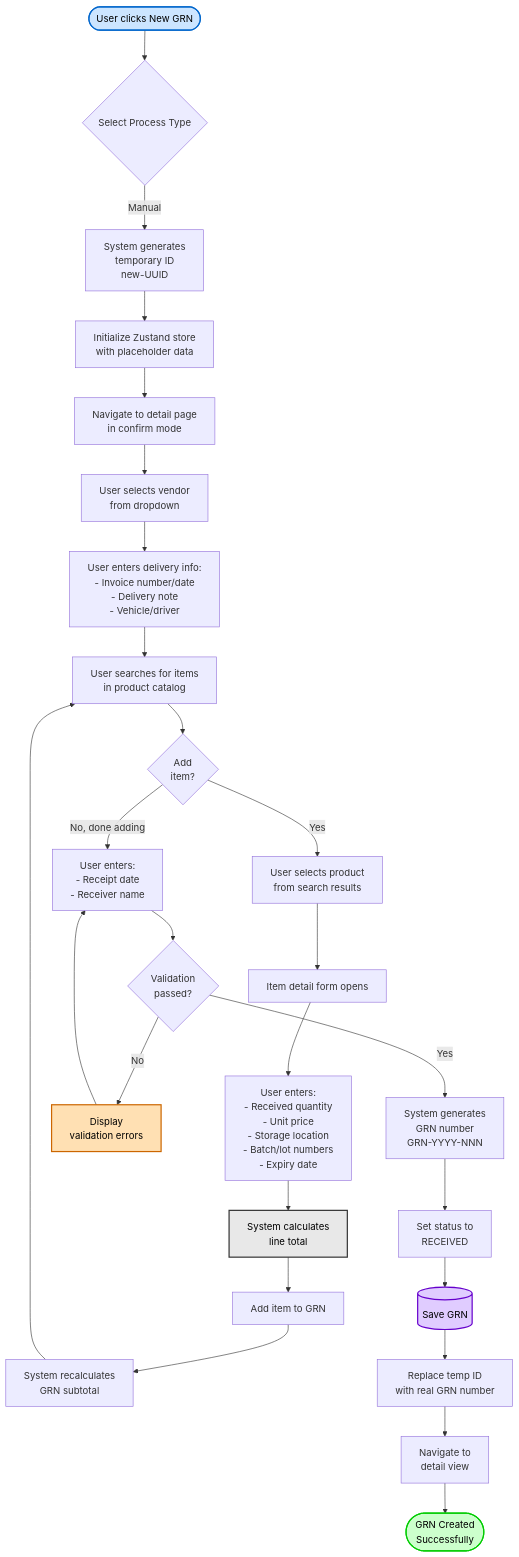
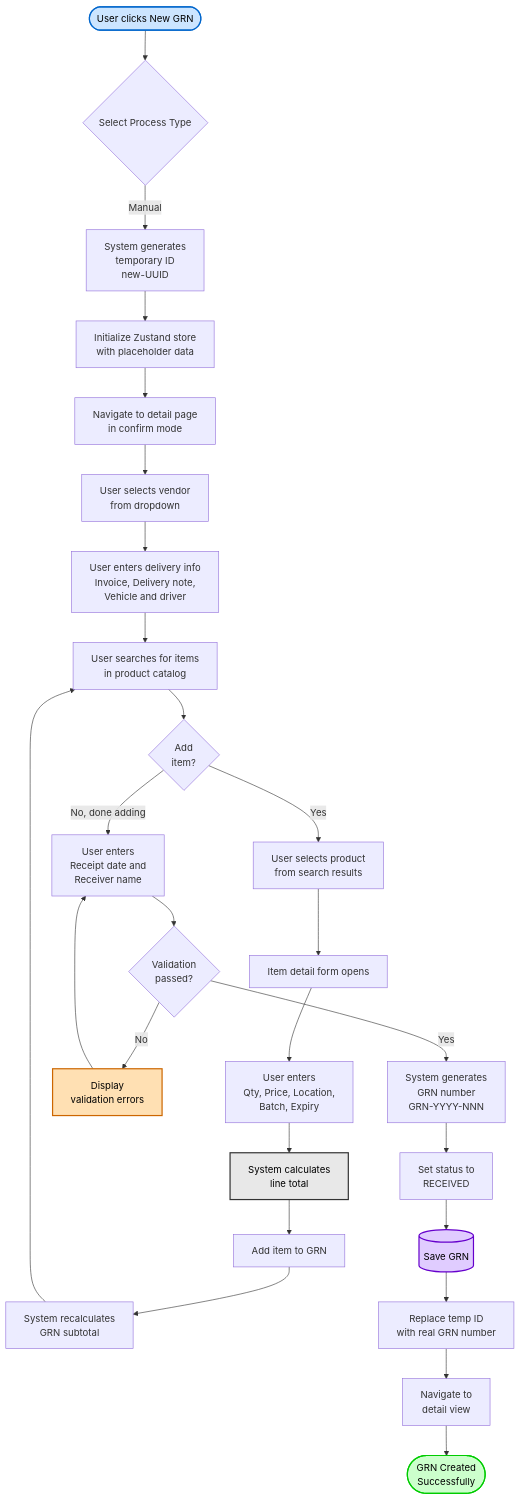
The second of 6 diagrams in docs/app/procurement/goods-received-notes/FD-goods-received-note.md (CarmenSoftware-organization/carmen), drawn with Mermaid before and after one commit. The commit also changed other lines of this file and 23 other files, not shown here.

````diff
--- a/docs/app/procurement/goods-received-notes/FD-goods-received-note.md
+++ b/docs/app/procurement/goods-received-notes/FD-goods-received-note.md
@@ -132,44 +137,44 @@
 ```mermaid
 flowchart TD
     Start([User clicks New GRN]) --> Select{Select Process Type}
     Select -->|Manual| GenTemp[System generates<br/>temporary ID<br/>new-UUID]
 
     GenTemp --> InitStore[Initialize Zustand store<br/>with placeholder data]
     InitStore --> NavConfirm[Navigate to detail page<br/>in confirm mode]
 
     NavConfirm --> SelectVendor[User selects vendor<br/>from dropdown]
-    SelectVendor --> EnterDelivery[User enters delivery info:<br/>- Invoice number/date<br/>- Delivery note<br/>- Vehicle/driver]
+    SelectVendor --> EnterDelivery[User enters delivery info<br/>Invoice, Delivery note,<br/>Vehicle and driver]
 
     EnterDelivery --> SearchItem[User searches for items<br/>in product catalog]
     SearchItem --> AddItem{Add<br/>item?}
 
     AddItem -->|Yes| SelectProduct[User selects product<br/>from search results]
     SelectProduct --> ItemForm[Item detail form opens]
 
-    ItemForm --> EnterItem[User enters:<br/>- Received quantity<br/>- Unit price<br/>- Storage location<br/>- Batch/lot numbers<br/>- Expiry date]
+    ItemForm --> EnterItem[User enters<br/>Qty, Price, Location,<br/>Batch, Expiry]
 
     EnterItem --> CalcLine[System calculates<br/>line total]
     CalcLine --> AddToList[Add item to GRN]
     AddToList --> UpdateTotal[System recalculates<br/>GRN subtotal]
     UpdateTotal --> SearchItem
 
-    AddItem -->|No, done adding| Receipt[User enters:<br/>- Receipt date<br/>- Receiver name]
+    AddItem -->|No, done adding| Receipt[User enters<br/>Receipt date and<br/>Receiver name]
     Receipt --> Validate{Validation<br/>passed?}
 
     Validate -->|No| ShowErrors[Display<br/>validation errors]
     ShowErrors --> Receipt
 
     Validate -->|Yes| GenNumber[System generates<br/>GRN number<br/>GRN-YYYY-NNN]
     GenNumber --> SetStatus[Set status to<br/>RECEIVED]
 
     SetStatus --> SaveGRN[(Save GRN)]
     SaveGRN --> UpdateID[Replace temp ID<br/>with real GRN number]
     UpdateID --> NavDetail[Navigate to<br/>detail view]
     NavDetail --> Success([GRN Created<br/>Successfully])
 
     style Start fill:#cce5ff,stroke:#0066cc,stroke-width:2px,color:#000
     style Success fill:#ccffcc,stroke:#00cc00,stroke-width:2px,color:#000
     style ShowErrors fill:#ffe0b3,stroke:#cc6600,stroke-width:2px,color:#000
     style SaveGRN fill:#e0ccff,stroke:#6600cc,stroke-width:2px,color:#000
     style CalcLine fill:#e8e8e8,stroke:#333,stroke-width:2px,color:#000
 ```
````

Task to carry out: Pictures do not belong in the copy; repeat the rest of the listing exactly.

Answer space:
The second of 6 diagrams in docs/app/procurement/goods-received-notes/FD-goods-received-note.md (CarmenSoftware-organization/carmen), drawn with Mermaid before and after one commit. The commit also changed other lines of this file and 23 other files, not shown here.

````diff
--- a/docs/app/procurement/goods-received-notes/FD-goods-received-note.md
+++ b/docs/app/procurement/goods-received-notes/FD-goods-received-note.md
@@ -132,44 +137,44 @@
 ```mermaid
 flowchart TD
     Start([User clicks New GRN]) --> Select{Select Process Type}
     Select -->|Manual| GenTemp[System generates<br/>temporary ID<br/>new-UUID]
 
     GenTemp --> InitStore[Initialize Zustand store<br/>with placeholder data]
     InitStore --> NavConfirm[Navigate to detail page<br/>in confirm mode]
 
     NavConfirm --> SelectVendor[User selects vendor<br/>from dropdown]
-    SelectVendor --> EnterDelivery[User enters delivery info:<br/>- Invoice number/date<br/>- Delivery note<br/>- Vehicle/driver]
+    SelectVendor --> EnterDelivery[User enters delivery info<br/>Invoice, Delivery note,<br/>Vehicle and driver]
 
     EnterDelivery --> SearchItem[User searches for items<br/>in product catalog]
     SearchItem --> AddItem{Add<br/>item?}
 
     AddItem -->|Yes| SelectProduct[User selects product<br/>from search results]
     SelectProduct --> ItemForm[Item detail form opens]
 
-    ItemForm --> EnterItem[User enters:<br/>- Received quantity<br/>- Unit price<br/>- Storage location<br/>- Batch/lot numbers<br/>- Expiry date]
+    ItemForm --> EnterItem[User enters<br/>Qty, Price, Location,<br/>Batch, Expiry]
 
     EnterItem --> CalcLine[System calculates<br/>line total]
     CalcLine --> AddToList[Add item to GRN]
     AddToList --> UpdateTotal[System recalculates<br/>GRN subtotal]
     UpdateTotal --> SearchItem
 
-    AddItem -->|No, done adding| Receipt[User enters:<br/>- Receipt date<br/>- Receiver name]
+    AddItem -->|No, done adding| Receipt[User enters<br/>Receipt date and<br/>Receiver name]
     Receipt --> Validate{Validation<br/>passed?}
 
     Validate -->|No| ShowErrors[Display<br/>validation errors]
     ShowErrors --> Receipt
 
     Validate -->|Yes| GenNumber[System generates<br/>GRN number<br/>GRN-YYYY-NNN]
     GenNumber --> SetStatus[Set status to<br/>RECEIVED]
 
     SetStatus --> SaveGRN[(Save GRN)]
     SaveGRN --> UpdateID[Replace temp ID<br/>with real GRN number]
     UpdateID --> NavDetail[Navigate to<br/>detail view]
     NavDetail --> Success([GRN Created<br/>Successfully])
 
     style Start fill:#cce5ff,stroke:#0066cc,stroke-width:2px,color:#000
     style Success fill:#ccffcc,stroke:#00cc00,stroke-width:2px,color:#000
     style ShowErrors fill:#ffe0b3,stroke:#cc6600,stroke-width:2px,color:#000
     style SaveGRN fill:#e0ccff,stroke:#6600cc,stroke-width:2px,color:#000
     style CalcLine fill:#e8e8e8,stroke:#333,stroke-width:2px,color:#000
 ```
````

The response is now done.